**About this task**
Each line of the records containing "Reflex" is to be copied out and returned.

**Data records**
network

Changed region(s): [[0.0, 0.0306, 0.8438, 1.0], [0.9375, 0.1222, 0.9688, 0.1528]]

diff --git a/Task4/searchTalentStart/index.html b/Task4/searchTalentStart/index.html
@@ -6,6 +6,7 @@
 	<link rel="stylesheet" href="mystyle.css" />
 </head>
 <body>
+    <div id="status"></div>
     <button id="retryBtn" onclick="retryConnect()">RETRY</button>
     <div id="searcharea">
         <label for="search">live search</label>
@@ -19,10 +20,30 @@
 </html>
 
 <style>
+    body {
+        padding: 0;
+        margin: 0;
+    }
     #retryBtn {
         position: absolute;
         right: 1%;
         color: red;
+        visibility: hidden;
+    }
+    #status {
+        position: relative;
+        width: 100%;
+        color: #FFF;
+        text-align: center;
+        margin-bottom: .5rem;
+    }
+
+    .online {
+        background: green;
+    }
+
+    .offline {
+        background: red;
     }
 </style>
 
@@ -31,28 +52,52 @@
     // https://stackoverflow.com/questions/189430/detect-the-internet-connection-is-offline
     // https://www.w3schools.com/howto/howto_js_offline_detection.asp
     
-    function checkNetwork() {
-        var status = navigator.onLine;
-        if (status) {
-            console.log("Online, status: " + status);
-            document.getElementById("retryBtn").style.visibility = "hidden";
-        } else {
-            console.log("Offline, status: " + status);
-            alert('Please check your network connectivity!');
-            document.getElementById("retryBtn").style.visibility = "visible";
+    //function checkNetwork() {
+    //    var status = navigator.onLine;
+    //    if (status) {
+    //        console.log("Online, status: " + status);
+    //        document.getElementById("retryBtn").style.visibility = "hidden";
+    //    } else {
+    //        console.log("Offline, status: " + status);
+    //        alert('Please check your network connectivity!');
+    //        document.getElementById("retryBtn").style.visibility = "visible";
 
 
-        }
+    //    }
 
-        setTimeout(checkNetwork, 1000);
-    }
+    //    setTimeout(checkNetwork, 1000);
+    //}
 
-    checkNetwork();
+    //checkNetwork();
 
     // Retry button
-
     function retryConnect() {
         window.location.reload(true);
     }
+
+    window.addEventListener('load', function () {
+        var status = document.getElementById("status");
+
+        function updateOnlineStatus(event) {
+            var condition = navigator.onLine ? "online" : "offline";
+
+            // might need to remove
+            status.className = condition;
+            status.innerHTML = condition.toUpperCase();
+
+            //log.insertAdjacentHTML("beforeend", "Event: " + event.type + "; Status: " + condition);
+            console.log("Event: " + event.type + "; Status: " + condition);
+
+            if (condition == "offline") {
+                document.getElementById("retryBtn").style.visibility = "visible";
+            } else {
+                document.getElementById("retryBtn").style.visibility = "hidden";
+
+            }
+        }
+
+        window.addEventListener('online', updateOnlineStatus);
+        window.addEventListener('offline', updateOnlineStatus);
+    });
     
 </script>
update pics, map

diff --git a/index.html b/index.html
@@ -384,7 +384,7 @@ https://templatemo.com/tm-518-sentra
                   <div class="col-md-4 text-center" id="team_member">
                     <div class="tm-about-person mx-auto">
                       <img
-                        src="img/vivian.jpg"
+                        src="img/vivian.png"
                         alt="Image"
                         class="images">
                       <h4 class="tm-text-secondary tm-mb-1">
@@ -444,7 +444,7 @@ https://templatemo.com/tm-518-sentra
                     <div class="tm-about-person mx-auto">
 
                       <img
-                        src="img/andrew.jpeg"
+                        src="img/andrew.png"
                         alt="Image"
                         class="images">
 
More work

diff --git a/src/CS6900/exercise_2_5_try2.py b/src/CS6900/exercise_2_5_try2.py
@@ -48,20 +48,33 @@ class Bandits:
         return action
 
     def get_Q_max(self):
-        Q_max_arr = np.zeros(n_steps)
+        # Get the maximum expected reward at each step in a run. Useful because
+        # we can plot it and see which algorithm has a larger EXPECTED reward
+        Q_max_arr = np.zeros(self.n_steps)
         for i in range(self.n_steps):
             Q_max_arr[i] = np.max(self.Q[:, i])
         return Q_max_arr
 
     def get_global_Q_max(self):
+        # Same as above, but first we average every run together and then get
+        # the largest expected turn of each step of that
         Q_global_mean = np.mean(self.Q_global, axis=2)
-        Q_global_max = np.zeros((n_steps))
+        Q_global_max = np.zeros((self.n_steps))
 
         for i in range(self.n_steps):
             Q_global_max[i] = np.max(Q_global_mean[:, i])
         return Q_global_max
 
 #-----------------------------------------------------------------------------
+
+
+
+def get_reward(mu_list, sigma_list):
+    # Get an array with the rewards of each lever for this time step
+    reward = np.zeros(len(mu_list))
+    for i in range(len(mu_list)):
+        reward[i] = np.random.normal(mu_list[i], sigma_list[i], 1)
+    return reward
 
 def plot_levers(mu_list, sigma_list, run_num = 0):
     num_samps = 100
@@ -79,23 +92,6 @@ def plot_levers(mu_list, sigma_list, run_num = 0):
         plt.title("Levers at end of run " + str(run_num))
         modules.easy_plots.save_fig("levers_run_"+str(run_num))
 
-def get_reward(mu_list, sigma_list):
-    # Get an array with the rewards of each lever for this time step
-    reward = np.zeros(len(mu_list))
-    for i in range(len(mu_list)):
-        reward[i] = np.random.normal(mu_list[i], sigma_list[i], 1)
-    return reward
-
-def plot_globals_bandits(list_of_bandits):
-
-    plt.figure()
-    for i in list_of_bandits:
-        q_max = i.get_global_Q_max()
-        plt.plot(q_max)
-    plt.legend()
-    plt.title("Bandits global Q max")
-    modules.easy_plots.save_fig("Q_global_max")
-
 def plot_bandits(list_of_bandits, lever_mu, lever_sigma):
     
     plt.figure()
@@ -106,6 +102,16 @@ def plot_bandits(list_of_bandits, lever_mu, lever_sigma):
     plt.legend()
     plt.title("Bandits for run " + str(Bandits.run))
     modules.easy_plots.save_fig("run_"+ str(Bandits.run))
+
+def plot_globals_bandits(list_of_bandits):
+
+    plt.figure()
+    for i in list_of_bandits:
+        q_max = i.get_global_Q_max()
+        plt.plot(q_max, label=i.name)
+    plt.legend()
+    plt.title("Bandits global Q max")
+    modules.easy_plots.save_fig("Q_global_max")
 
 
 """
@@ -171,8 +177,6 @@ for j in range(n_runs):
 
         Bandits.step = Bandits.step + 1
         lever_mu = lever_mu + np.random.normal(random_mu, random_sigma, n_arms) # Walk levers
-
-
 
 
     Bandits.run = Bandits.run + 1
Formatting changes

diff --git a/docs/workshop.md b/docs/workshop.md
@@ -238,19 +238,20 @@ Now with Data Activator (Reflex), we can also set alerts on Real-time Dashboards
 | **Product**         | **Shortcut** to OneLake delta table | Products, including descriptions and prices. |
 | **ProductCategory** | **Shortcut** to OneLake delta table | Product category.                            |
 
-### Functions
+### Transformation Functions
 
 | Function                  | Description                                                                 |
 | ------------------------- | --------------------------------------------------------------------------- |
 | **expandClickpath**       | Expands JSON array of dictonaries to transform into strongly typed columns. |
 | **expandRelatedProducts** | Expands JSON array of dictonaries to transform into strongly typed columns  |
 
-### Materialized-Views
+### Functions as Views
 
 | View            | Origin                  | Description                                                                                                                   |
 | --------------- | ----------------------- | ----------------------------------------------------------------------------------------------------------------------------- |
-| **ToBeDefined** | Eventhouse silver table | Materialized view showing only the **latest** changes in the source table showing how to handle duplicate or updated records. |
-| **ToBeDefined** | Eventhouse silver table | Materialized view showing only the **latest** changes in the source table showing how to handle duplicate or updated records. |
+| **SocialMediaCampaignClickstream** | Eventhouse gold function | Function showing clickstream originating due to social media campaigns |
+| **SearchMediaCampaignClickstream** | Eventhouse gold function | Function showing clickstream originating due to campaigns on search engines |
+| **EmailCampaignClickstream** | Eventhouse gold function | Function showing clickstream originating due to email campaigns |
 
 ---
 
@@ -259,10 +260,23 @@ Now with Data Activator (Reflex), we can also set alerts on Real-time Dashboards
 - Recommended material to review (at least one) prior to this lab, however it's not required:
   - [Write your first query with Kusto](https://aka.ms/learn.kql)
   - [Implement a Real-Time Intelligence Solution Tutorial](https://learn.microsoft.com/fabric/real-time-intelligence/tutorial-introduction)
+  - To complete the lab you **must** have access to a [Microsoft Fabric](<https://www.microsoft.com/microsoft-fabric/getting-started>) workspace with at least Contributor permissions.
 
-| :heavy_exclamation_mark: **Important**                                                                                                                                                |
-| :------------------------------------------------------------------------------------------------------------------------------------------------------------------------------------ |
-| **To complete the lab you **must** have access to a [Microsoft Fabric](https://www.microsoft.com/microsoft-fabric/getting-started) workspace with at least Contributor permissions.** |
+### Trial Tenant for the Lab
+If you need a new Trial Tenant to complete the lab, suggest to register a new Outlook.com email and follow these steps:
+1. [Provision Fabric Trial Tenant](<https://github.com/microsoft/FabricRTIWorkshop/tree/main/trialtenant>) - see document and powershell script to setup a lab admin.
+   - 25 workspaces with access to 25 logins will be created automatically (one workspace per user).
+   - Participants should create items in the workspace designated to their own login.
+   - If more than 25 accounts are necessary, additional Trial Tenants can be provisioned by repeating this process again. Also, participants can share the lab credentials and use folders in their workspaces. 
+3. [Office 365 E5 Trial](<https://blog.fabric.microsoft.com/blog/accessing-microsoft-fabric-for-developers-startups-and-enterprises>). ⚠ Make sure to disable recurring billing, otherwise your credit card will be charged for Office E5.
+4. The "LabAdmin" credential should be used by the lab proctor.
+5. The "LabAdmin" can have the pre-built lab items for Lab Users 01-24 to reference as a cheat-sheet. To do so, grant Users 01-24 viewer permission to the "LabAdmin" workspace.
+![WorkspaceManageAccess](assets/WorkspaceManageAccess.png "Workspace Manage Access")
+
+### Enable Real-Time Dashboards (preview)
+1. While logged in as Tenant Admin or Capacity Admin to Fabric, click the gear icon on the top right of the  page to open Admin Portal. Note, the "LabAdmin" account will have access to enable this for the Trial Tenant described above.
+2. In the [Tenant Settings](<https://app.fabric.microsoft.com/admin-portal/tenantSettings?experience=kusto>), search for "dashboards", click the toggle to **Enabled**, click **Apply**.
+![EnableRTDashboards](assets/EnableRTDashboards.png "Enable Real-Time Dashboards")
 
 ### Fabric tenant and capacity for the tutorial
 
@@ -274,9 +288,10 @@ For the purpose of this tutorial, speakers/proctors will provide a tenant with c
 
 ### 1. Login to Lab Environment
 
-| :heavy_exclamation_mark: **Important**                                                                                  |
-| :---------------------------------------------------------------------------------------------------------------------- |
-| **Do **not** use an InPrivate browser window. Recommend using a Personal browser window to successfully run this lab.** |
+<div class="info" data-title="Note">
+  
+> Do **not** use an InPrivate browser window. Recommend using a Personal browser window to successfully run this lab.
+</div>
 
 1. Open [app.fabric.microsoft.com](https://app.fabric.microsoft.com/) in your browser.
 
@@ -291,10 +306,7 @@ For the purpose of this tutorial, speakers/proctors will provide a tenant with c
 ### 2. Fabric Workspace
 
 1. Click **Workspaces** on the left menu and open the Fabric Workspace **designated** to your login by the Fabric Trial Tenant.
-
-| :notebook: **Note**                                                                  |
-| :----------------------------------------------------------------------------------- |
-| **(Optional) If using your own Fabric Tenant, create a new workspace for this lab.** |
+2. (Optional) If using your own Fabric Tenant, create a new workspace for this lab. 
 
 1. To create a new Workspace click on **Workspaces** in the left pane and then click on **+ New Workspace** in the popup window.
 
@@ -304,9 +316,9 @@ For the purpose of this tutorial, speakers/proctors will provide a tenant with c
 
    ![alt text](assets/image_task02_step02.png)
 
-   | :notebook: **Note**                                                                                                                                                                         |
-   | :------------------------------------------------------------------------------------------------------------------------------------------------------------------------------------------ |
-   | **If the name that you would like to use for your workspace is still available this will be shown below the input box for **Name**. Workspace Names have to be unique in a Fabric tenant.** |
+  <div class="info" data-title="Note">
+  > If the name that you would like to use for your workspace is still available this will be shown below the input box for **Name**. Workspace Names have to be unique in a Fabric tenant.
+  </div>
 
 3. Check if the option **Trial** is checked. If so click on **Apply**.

**Output for this exercise**
@@ -238,19 +238,20 @@ Now with Data Activator (Reflex), we can also set alerts on Real-time Dashboards
@@ -259,10 +260,23 @@ Now with Data Activator (Reflex), we can also set alerts on Real-time Dashboards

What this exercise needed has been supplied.